## Instructions to follow:
Copy, from the listing, every line in which the string "mark" is present.

## Records for the exercise:
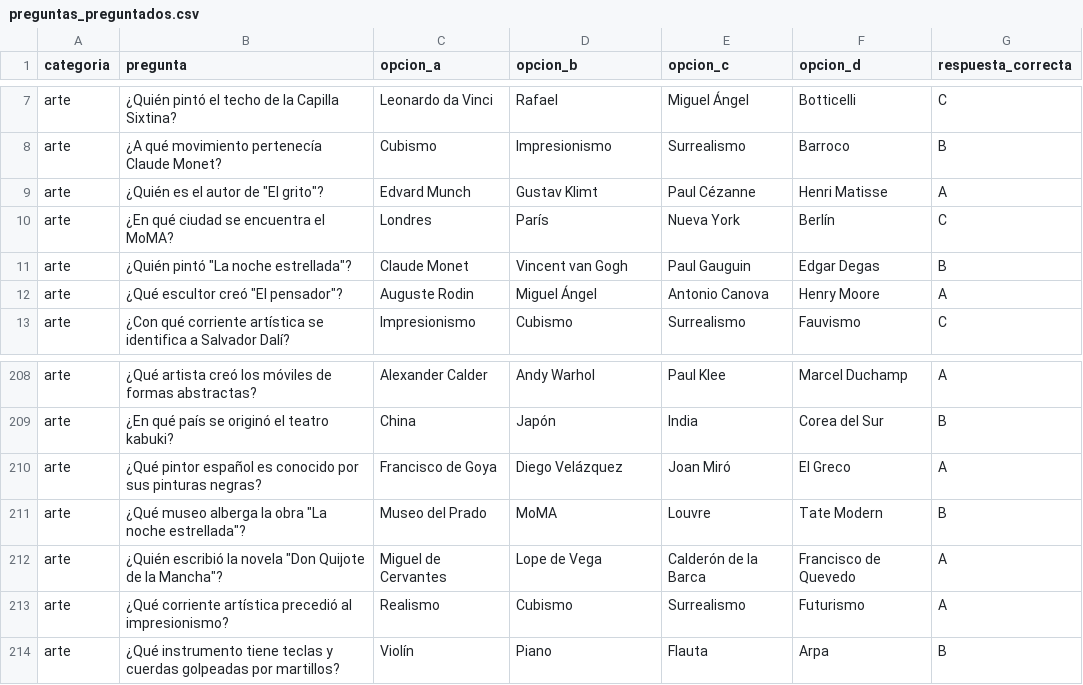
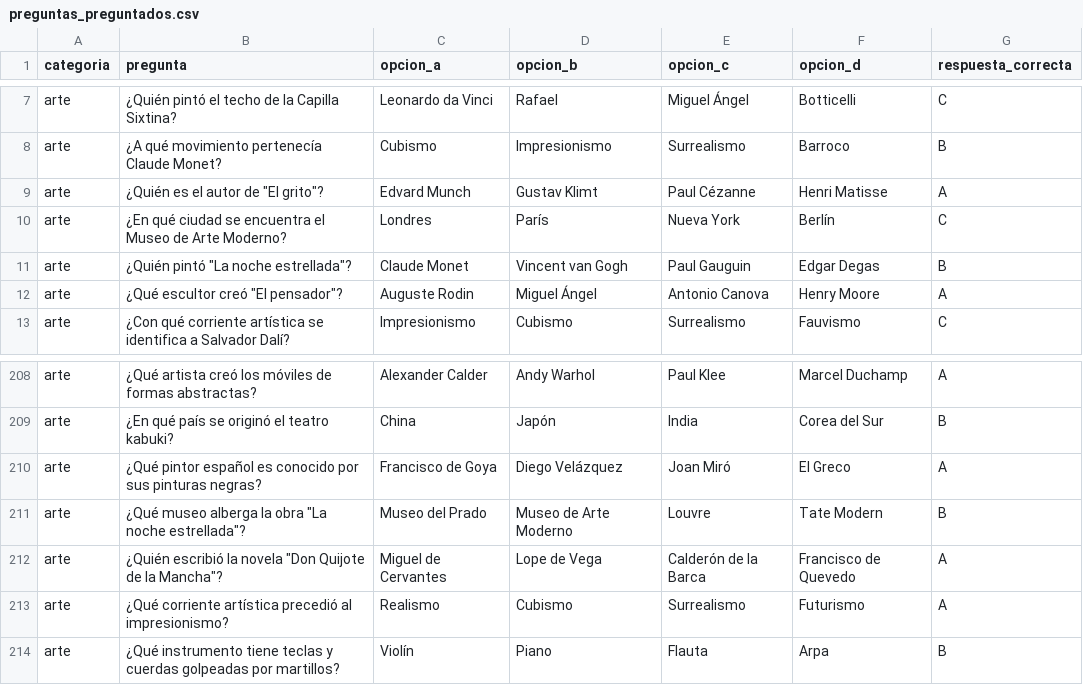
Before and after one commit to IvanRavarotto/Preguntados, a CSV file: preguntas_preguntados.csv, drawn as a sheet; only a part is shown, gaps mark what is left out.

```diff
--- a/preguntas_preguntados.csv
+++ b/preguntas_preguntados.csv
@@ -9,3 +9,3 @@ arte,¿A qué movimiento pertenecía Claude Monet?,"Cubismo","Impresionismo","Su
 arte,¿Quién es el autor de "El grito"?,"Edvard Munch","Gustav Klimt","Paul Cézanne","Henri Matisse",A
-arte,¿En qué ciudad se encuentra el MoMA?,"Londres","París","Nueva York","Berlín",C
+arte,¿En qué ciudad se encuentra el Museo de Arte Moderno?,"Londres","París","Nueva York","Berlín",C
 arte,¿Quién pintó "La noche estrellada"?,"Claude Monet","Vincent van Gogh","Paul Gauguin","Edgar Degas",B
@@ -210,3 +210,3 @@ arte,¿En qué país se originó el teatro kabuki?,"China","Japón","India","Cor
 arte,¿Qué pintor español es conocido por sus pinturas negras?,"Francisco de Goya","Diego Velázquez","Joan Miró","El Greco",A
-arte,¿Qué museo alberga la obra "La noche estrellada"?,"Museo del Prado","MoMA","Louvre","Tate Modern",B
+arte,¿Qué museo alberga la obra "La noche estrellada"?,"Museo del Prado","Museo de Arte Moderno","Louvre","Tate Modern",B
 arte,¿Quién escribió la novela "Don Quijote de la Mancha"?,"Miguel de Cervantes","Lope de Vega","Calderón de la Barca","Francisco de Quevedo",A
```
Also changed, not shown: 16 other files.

* * *

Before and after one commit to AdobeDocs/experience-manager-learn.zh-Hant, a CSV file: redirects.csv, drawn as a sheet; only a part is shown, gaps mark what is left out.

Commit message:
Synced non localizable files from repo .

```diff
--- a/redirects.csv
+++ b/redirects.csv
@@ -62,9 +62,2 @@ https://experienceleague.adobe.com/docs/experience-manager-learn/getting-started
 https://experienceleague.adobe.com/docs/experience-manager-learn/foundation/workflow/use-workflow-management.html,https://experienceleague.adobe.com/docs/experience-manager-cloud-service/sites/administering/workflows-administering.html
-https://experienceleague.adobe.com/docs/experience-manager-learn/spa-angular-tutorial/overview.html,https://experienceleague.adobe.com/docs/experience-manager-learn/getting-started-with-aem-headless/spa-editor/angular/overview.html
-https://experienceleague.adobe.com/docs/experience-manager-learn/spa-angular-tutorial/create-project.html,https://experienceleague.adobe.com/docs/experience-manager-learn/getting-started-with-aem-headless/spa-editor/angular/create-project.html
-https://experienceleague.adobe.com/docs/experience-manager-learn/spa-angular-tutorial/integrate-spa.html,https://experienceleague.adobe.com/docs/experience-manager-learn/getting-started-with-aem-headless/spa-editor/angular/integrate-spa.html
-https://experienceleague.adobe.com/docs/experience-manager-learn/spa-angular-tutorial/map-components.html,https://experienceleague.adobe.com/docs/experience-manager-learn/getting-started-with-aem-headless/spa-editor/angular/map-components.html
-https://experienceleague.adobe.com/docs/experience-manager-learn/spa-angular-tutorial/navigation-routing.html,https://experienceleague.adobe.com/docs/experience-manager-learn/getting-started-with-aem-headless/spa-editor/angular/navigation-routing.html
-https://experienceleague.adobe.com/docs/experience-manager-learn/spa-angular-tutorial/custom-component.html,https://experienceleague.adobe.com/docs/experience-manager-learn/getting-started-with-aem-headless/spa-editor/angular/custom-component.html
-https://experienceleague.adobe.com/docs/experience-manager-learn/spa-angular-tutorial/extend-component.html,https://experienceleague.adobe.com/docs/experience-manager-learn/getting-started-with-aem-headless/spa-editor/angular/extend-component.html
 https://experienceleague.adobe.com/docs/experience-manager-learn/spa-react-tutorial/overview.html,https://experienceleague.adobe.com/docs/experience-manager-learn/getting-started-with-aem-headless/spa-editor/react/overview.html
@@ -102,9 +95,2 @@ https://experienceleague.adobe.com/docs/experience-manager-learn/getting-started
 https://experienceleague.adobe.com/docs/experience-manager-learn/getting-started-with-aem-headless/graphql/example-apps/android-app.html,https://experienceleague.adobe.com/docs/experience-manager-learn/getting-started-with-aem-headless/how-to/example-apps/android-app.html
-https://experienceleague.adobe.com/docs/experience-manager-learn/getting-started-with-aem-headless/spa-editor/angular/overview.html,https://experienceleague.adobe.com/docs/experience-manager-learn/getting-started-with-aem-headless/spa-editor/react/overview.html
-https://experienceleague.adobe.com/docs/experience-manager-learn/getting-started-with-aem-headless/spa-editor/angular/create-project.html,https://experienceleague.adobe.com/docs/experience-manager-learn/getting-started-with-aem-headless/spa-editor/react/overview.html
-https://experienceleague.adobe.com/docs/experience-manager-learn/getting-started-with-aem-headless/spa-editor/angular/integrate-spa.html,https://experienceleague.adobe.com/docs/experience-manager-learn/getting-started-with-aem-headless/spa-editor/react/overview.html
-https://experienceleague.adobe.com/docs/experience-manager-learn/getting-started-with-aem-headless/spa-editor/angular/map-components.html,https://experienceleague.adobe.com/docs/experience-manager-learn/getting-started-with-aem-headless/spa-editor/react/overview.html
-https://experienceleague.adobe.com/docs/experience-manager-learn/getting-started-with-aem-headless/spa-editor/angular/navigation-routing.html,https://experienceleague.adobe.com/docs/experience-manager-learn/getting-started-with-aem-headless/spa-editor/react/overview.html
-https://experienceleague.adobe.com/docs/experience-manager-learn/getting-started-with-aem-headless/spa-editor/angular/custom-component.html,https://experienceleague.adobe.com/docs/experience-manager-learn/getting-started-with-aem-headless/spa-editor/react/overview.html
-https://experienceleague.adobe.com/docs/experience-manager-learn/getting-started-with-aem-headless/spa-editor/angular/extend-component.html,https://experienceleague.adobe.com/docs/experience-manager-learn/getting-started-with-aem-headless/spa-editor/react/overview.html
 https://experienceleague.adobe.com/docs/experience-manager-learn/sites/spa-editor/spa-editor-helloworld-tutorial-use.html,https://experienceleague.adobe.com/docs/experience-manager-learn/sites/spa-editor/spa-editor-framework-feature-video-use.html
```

---

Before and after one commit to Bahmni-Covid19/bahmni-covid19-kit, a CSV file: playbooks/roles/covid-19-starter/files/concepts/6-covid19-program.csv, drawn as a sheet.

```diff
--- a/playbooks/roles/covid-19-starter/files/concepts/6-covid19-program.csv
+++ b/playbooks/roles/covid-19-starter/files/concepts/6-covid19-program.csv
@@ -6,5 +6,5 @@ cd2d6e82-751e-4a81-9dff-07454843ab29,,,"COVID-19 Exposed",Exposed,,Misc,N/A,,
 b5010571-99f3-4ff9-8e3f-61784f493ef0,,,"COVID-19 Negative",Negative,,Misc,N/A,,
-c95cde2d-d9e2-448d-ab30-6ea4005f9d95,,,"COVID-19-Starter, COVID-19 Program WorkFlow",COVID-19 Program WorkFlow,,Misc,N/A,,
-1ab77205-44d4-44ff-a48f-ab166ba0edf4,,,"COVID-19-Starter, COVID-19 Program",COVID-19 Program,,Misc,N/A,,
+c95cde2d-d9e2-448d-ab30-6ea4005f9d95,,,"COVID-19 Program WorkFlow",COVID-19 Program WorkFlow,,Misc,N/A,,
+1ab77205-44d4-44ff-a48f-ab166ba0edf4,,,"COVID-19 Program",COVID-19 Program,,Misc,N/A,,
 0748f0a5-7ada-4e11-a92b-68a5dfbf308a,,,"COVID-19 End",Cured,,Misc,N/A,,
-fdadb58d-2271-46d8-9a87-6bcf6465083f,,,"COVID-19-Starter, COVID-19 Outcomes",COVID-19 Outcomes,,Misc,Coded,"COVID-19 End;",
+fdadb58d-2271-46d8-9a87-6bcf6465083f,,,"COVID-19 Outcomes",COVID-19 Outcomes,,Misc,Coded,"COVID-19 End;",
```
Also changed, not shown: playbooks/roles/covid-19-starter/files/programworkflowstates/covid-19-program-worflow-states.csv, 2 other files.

## Result of the exercise:
Before and after one commit to IvanRavarotto/Preguntados, a CSV file: preguntas_preguntados.csv, drawn as a sheet; only a part is shown, gaps mark what is left out.
Before and after one commit to AdobeDocs/experience-manager-learn.zh-Hant, a CSV file: redirects.csv, drawn as a sheet; only a part is shown, gaps mark what is left out.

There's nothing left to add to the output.